1. Risk Assessment: risk assessment tools, such as the Braden scale, help caretakers recognize a patient’s risk of developing pressure ulcers. Clearly documented risk assessment is vital in preventing and treating pressure ulcers. 
2. Skin Inspections: a patient’s skin should be examined regularly for signs of pressure damage. The first sign of tissue damage is often non-blanching erythema. Other signs of skin damage include heat, induration and swelling.
3. Skin care: keeping a patient’s skin clean, dry, and hydrated can help prevent damage. Skin should be dried carefully and any rubbing or friction should be avoided.
4. Moisture: excessive perspiration, oedema and incontinence can cause skin damage from excess moisture. Incontinence can be particularly harmful to a patient’s skin and appropriate measures should be taken to prevent any associated damage.
5. Incontinence: incontinence and pressure ulcers often co-exist. The use of incontinence pads with the appropriate application of a barrier cream can be helpful, while the use of indwelling urethral catheters should only be considered as a last resort due to the risk of infection.
6. Nutrition: good nutrition is essential for pressure ulcer prevention and healing.
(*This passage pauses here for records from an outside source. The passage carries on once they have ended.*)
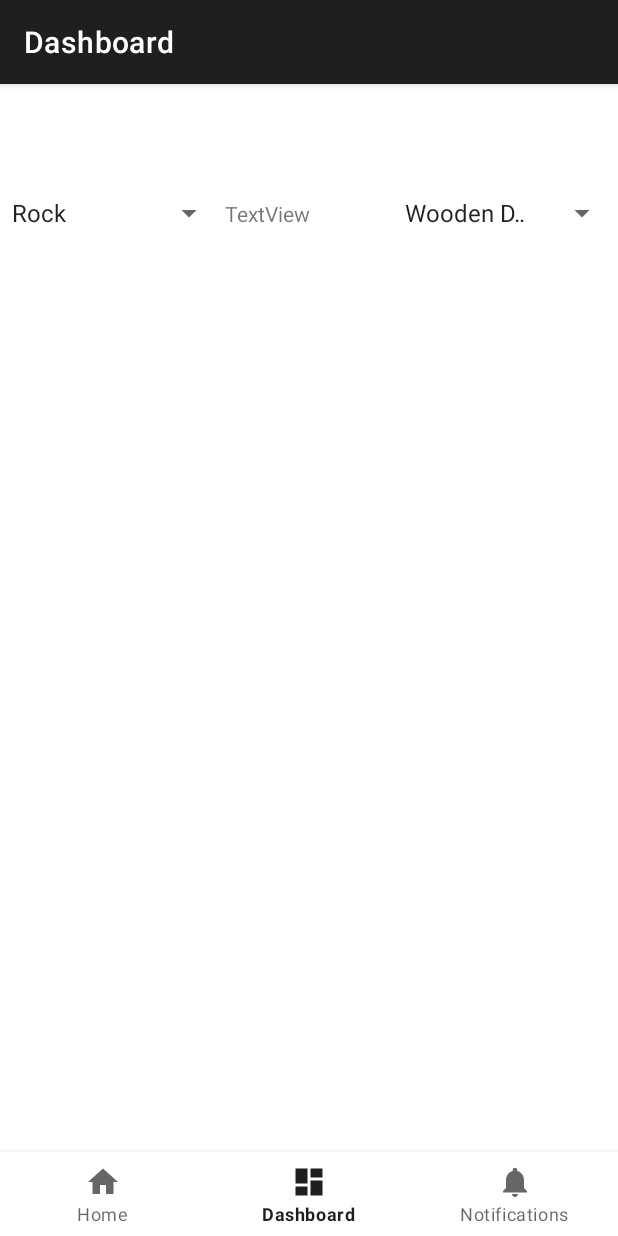
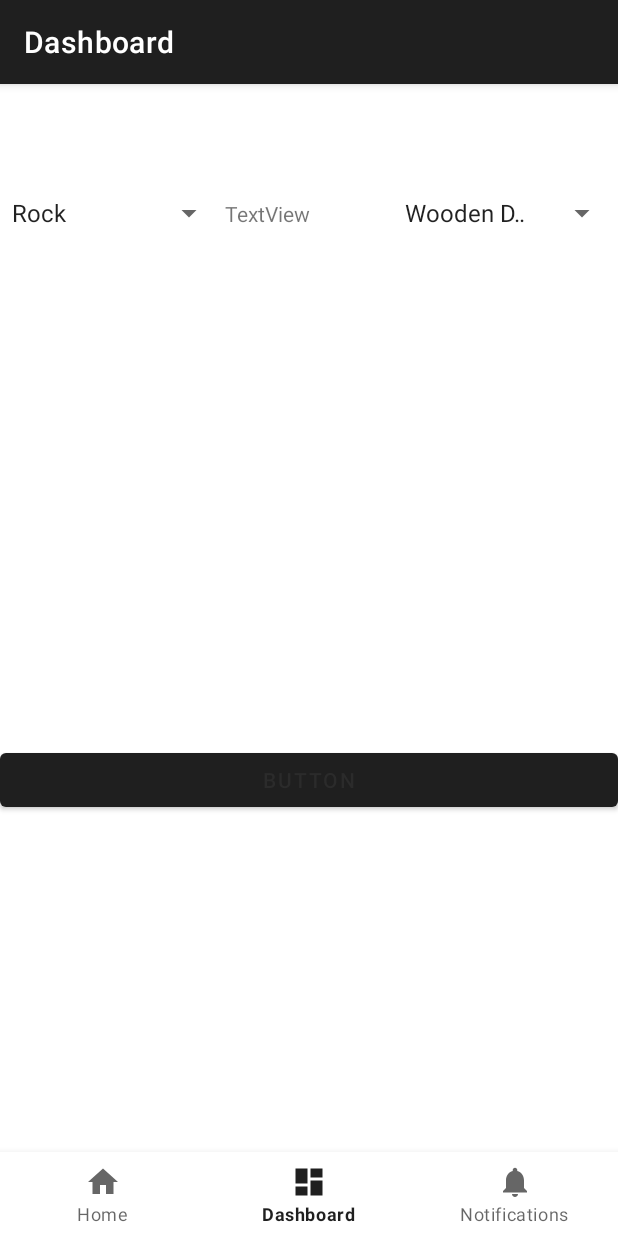
Before and after one commit to BananichTT/RUSTcalculator, an Android app: the DashboardFragment screen opened through its navigation route, on a phone screen of 412 x 824 dp. Run offline under Robolectric (Android 15) with nearby library versions, the phone set to English and light mode, and no system bars; our stand-ins replace navigation-ui.

Commit message:
add working calculating

```diff
--- a/app/src/main/java/com/example/rustcal/ui/dashboard/DashboardFragment.java
+++ b/app/src/main/java/com/example/rustcal/ui/dashboard/DashboardFragment.java
@@ -1,6 +1,5 @@
 package com.example.rustcal.ui.dashboard;
 
-import android.content.Context;
 import android.database.Cursor;
 import android.database.SQLException;
 import android.database.sqlite.SQLiteDatabase;
@@ -11,13 +10,12 @@ import android.view.View;
 import android.view.ViewGroup;
 import android.widget.AdapterView;
 import android.widget.ArrayAdapter;
+import android.widget.Button;
 import android.widget.Spinner;
 import android.widget.TextView;
 
 import androidx.annotation.NonNull;
-import androidx.annotation.Nullable;
 import androidx.fragment.app.Fragment;
-import androidx.lifecycle.Observer;
 import androidx.lifecycle.ViewModelProvider;
 
 import com.example.rustcal.DatabaseHelper;
@@ -28,13 +26,15 @@ import java.io.IOException;
 
 public class DashboardFragment extends Fragment {
 
+
+
     private DashboardViewModel dashboardViewModel;
     private FragmentDashboardBinding binding;
     private DatabaseHelper DBHelper;
     private SQLiteDatabase Db;
     public String damage;
-    public String pi;
-    public String po;
+    public String pri; // Прочность инструмента
+    public String pro; // Прочность объекта
 
     public View onCreateView(@NonNull LayoutInflater inflater,
                              ViewGroup container, Bundle savedInstanceState) {
@@ -58,7 +58,8 @@ public class DashboardFragment extends Fragment {
             throw mSQLException;
         }
 
-
+        final Button calculate = binding.button4;
+        final TextView text = binding.textView3;
         final Spinner spinner =binding.spinner;
         final Spinner spinner2 =binding.spinner2;
 
@@ -77,8 +78,8 @@ public class DashboardFragment extends Fragment {
                     if(cursor.moveToFirst()){
                         do{
                             damage = cursor.getString(1); // Получаем тот столбец который нужен, в нашем случае урон инструмента
-                            pi = cursor.getString(2);
-                            Log.d("mLog", "damage: " + damage + "; " + "prochnost: " + pi);
+                            pri = cursor.getString(2);
+                            Log.d("mLog", "damage: " + damage + "; " + "prochnost: " + pri);
                         }while (cursor.moveToNext());
                     }
                     cursor.close();
@@ -107,8 +108,8 @@ public class DashboardFragment extends Fragment {
                 if(cursor != null){
                     if(cursor.moveToFirst()){
                         do{
-                            po = cursor.getString(1); // Получаем тот столбец который нужен, в нашем случае урон инструмента
-                            Log.d("mLog", "prochnost object: " + po);
+                            pro = cursor.getString(1); // Получаем тот столбец который нужен, в нашем случае урон инструмента
+                            Log.d("mLog", "prochnost object: " + pro);
                         }while (cursor.moveToNext());
                     }
                     cursor.close();
@@ -123,6 +124,21 @@ public class DashboardFragment extends Fragment {
             }
         });
 
+        calculate.setOnClickListener(new View.OnClickListener() {
+            @Override
+            public void onClick(View v) {
+                double a = Integer.parseInt(damage);
+                double pi = Integer.parseInt(pri);
+                double po = Integer.parseInt(pro);
+                double n = (a / pi) * (po / a);
+
+                text.setText(String.valueOf(n));
+                Log.d("calculateing", String.valueOf(n));
+
+            }
+        });
+
+
         return root;
     }
 
--- a/app/src/main/res/layout/fragment_dashboard.xml
+++ b/app/src/main/res/layout/fragment_dashboard.xml
@@ -9,7 +9,7 @@
 
     <LinearLayout
         android:layout_width="match_parent"
-        android:layout_height="match_parent">
+        android:layout_height="384dp">
 
         <Spinner
             android:id="@+id/spinner"
@@ -28,4 +28,11 @@
             android:layout_height="60dp" />
 
     </LinearLayout>
+
+    <Button
+        android:id="@+id/button4"
+        android:layout_width="match_parent"
+        android:layout_height="wrap_content"
+        android:text="Button" />
+
 </LinearLayout>
```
A Patient’s diet should be assessed regularly and any nutritional needs should be addressed. Keeping patients hydrated is also a vital part of preventing pressure ulcers.
7. Position: the position of a patient’s body should be considered when trying to prevent pressure ulcers.
8. Ergonomics: ergonomics refers to making sure a patient’s environment is suited to aiding in the performance of everyday tasks. It is important to consider ergonomics when choosing the size and placement of furniture such as beds, chairs and mattresses.
9. Repositioning: all patients should be encouraged to reposition themselves regularly. For patients who require assistance, repositioning should be done with consideration for the patient’s comfort, dignity and functional ability.
10. Pressure-redistributing equipment: pressure ulcer equipment has two main functions — to redistribute pressure and to provide comfort. Mattresses and seating must provide pressure-reducing cushioning for patients at high risk for developing pressure ulcers.
Wilson, Marie. “How to… Ten top tips: preventing pressure ulcers.” Wounds International. Web. 01 September 2011.